GE names Deloitte as independent auditor

June 24 – GE’s audit committee has selected Deloitte as the company’s independent auditor for the 2021 fiscal year, replacing KPMG. The selection of Deloitte concludes GE’s latest audit tender process.

Northern German states push for hydrogen pilot cluster

June 23 – Northern German states are pushing for greater hydrogen use with a pilot project cluster. Some 12 large demonstration plants for the production and use of green hydrogen are meant to be realised in Hamburg, Schleswig-Holstein and Mecklenburg-Western Pomerania. The aim is to demonstrate how 75% of CO2 emissions can be saved in the region by 2035.

Wärtsilä to design and equip battery-powered ferries

June 22– The Finish engine maker Wärtsilä has been awarded a contract to design and equip two new zero-emissions ferries on behalf of the Norwegian operator Boreal Sjö. For each ferry Wärtsilä will supply the thruster motors, batteries, onboard and shore-based battery charging equipment, the back-up generators, and various electrical systems. The equipment is scheduled for delivery to the yard in early 2021 for the ships to start commercial operations in autumn 2021.

Subsidy cut slashes Chinese wind turbine margins

June 19 – China’s wind turbine original equipment manufacturers (OEMs) could have their gross profit margins halved due to subsidy cuts, Wood Mackenzie forecasts. Commissioned onshore wind power capacity is expected to drop by more than 16% to 19 gigawatts (GW) from 2020 to 2021 as government subsidies were terminated. This could also lead to a 27% drop in turbine prices over the next five years, slashing OEMs’ gross profit margins by half.

PowerPHASE converts gas peakers into storage engine

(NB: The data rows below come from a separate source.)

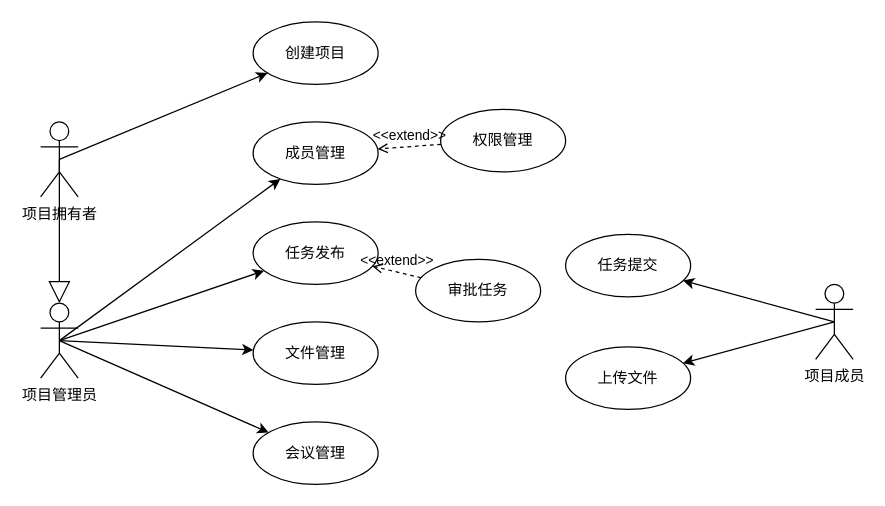
Above: usecase/项目管理子系统.drawio in TongjiMicroservice/Documents (draw.io), before the change. Source tidied: cells renumbered, new cells numbered last; positions are measured from the earlier drawing's top-left corner, leaving out a move shared by most shapes. Both pictures are drawn from the tidied source at 125%, with x=0, y=0 at pixel (40, 21).
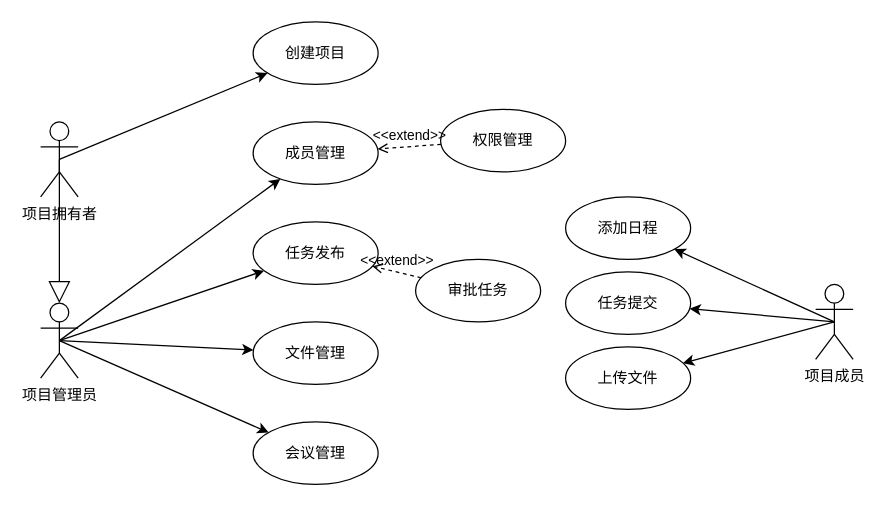
After the change.

Commit message (it also covers changes not shown here):
修改用例图

The change refers to these unchanged cells:
```xml
<mxCell id="23" value="项目成员" style="shape=umlActor;verticalLabelPosition=bottom;verticalAlign=top;html=1;outlineConnect=0;" parent="1" vertex="1">
  <mxGeometry x="620" y="210" width="30" height="60" as="geometry" />
</mxCell>
```

Diff of the diagram source:
```diff
@@
     <mxCell id="4" value="任务提交" style="ellipse;whiteSpace=wrap;html=1;" parent="1" vertex="1">
-      <mxGeometry x="420" y="170" width="100" height="50" as="geometry" />
+      <mxGeometry x="420" y="200" width="100" height="50" as="geometry" />
     </mxCell>
@@
+    <mxCell id="24" style="edgeStyle=none;html=1;exitX=0.5;exitY=0.5;exitDx=0;exitDy=0;exitPerimeter=0;" parent="1" edge="1" source="23" target="25">
+      <mxGeometry relative="1" as="geometry" />
+    </mxCell>
@@
+    <mxCell id="25" value="添加日程" style="ellipse;whiteSpace=wrap;html=1;" parent="1" vertex="1">
+      <mxGeometry x="420" y="140" width="100" height="50" as="geometry" />
+    </mxCell>
```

June 18 – U.S. emergency power provider PowerPHASE has developed an upgrade to convert 7F gas turbine-based peaking plants (350 MW each) to a so-called Storage Engine (400 MW). The unit would be able to store 3500 MWh daily and discharge 4800 MWh daily. CEO Bob Kraft claims utility customers could dispatch the Storage Engine, despite its lower heat rate (4000), ahead of higher heat rate options (9000 for gas peakers) in a competitive market like ERCOT in Texas.

Cummins names Davis head of New Power unit

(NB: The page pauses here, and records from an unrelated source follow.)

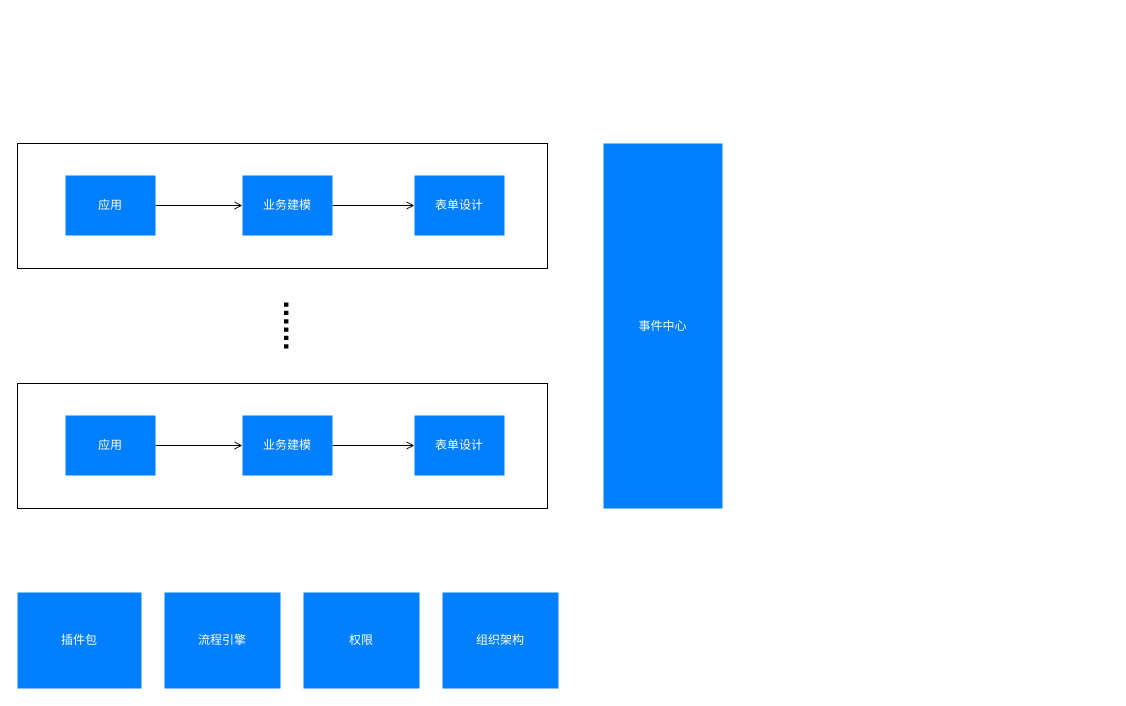
Earlier version of the draw.io diagram docs/LCDP.drawio (lokiworks/codebase). Source tidied: cells renumbered, new cells numbered last; positions are measured from the earlier drawing's top-left corner, leaving out a move shared by most shapes. Both pictures are drawn from the tidied source at 100%, with x=0, y=0 at pixel (17, 143).
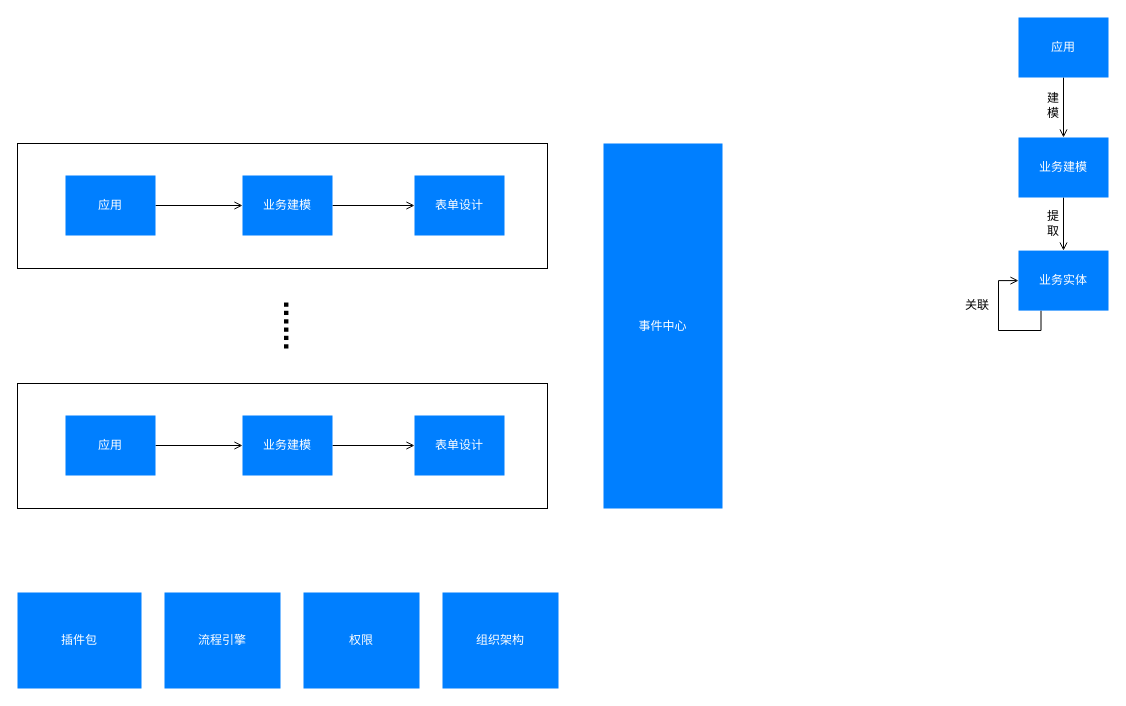
Above is the later version.

Change to the diagram source:
```diff
@@
+    <mxCell id="20" style="edgeStyle=orthogonalEdgeStyle;rounded=0;jettySize=auto;html=1;exitX=0.5;exitY=1;exitDx=0;exitDy=0;endArrow=open;endFill=0;" parent="1" edge="1" source="21" target="23">
+      <mxGeometry relative="1" as="geometry" />
+    </mxCell>
+    <mxCell id="21" value="&lt;font color=&quot;#ffffff&quot;&gt;业务建模&lt;/font&gt;" style="rounded=0;whiteSpace=wrap;html=1;fillColor=#007FFF;strokeColor=none;" parent="1" vertex="1">
+      <mxGeometry x="1001" y="-6" width="90" height="60" as="geometry" />
+    </mxCell>
+    <mxCell id="22" style="edgeStyle=orthogonalEdgeStyle;rounded=0;orthogonalLoop=1;jettySize=auto;html=1;endArrow=open;endFill=0;entryX=0;entryY=0.5;entryDx=0;entryDy=0;exitX=0.25;exitY=1;exitDx=0;exitDy=0;" parent="1" edge="1" source="23" target="23">
+      <mxGeometry relative="1" as="geometry">
+        <Array as="points">
+          <mxPoint x="1024" y="187" />
+          <mxPoint x="981" y="187" />
+          <mxPoint x="981" y="137" />
+        </Array>
+      </mxGeometry>
+    </mxCell>
+    <mxCell id="23" value="&lt;font color=&quot;#ffffff&quot;&gt;业务实体&lt;/font&gt;" style="rounded=0;whiteSpace=wrap;html=1;fillColor=#007FFF;strokeColor=none;" parent="1" vertex="1">
+      <mxGeometry x="1001" y="107.1" width="90" height="60" as="geometry" />
+    </mxCell>
+    <mxCell id="24" value="提取" style="text;html=1;strokeColor=none;fillColor=none;align=center;verticalAlign=middle;whiteSpace=wrap;rounded=0;" parent="1" vertex="1">
+      <mxGeometry x="1027" y="54" width="18" height="51" as="geometry" />
+    </mxCell>
+    <mxCell id="25" value="关联" style="text;html=1;strokeColor=none;fillColor=none;align=center;verticalAlign=middle;whiteSpace=wrap;rounded=0;" parent="1" vertex="1">
+      <mxGeometry x="944" y="148" width="32" height="27" as="geometry" />
+    </mxCell>
+    <mxCell id="26" style="edgeStyle=orthogonalEdgeStyle;rounded=0;jettySize=auto;html=1;entryX=0.5;entryY=0;entryDx=0;entryDy=0;endArrow=open;endFill=0;" parent="1" edge="1" source="27" target="21">
+      <mxGeometry relative="1" as="geometry" />
+    </mxCell>
+    <mxCell id="27" value="&lt;font color=&quot;#ffffff&quot;&gt;应用&lt;/font&gt;" style="rounded=0;whiteSpace=wrap;html=1;fillColor=#007FFF;strokeColor=none;" parent="1" vertex="1">
+      <mxGeometry x="1001" y="-126" width="90" height="60" as="geometry" />
+    </mxCell>
+    <mxCell id="28" value="建模" style="text;html=1;strokeColor=none;fillColor=none;align=center;verticalAlign=middle;whiteSpace=wrap;rounded=0;" parent="1" vertex="1">
+      <mxGeometry x="1027" y="-64" width="18" height="51" as="geometry" />
+    </mxCell>
```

June 17 – Cummins has appointed Amy Davis as Vice President and President of the company’s New Power Segment, effective July 1. The new unit includes Cummins’ electrified powertrains, battery design and assembly, battery management, fuel cell and hydrogen generation.

GE powers USS Zumwalt

June 16 – The US Navy has taken delivery of the USS Zumwalt, its first full-electric power and propulsion ship, equipped by GE’s Power Conversion. The ship features a high-voltage system, propulsion drive trains with multi-phase VDM25000 power converters and advanced induction motors. Kevin Byrne, head of GE’s North America marine segment said “the full-electric power and propulsion ship has the flexibility to direct energy where it is needed on the platform.”

New England power prices down 40%

June 15 – Spot electricity prices in New England (NE) has fallen since winter 2019/20 when it stood at an average $28/MWh, down 40% from an average $47/MWh in the previous winter. Low natural gas prices, warmer-than-normal temperatures, lower loads, and reduced needs to run expensive peakload generators were the cause for the substantial drop in NE’s winter electricity prices, the U.S. Energy Information Administration (EIA) finds.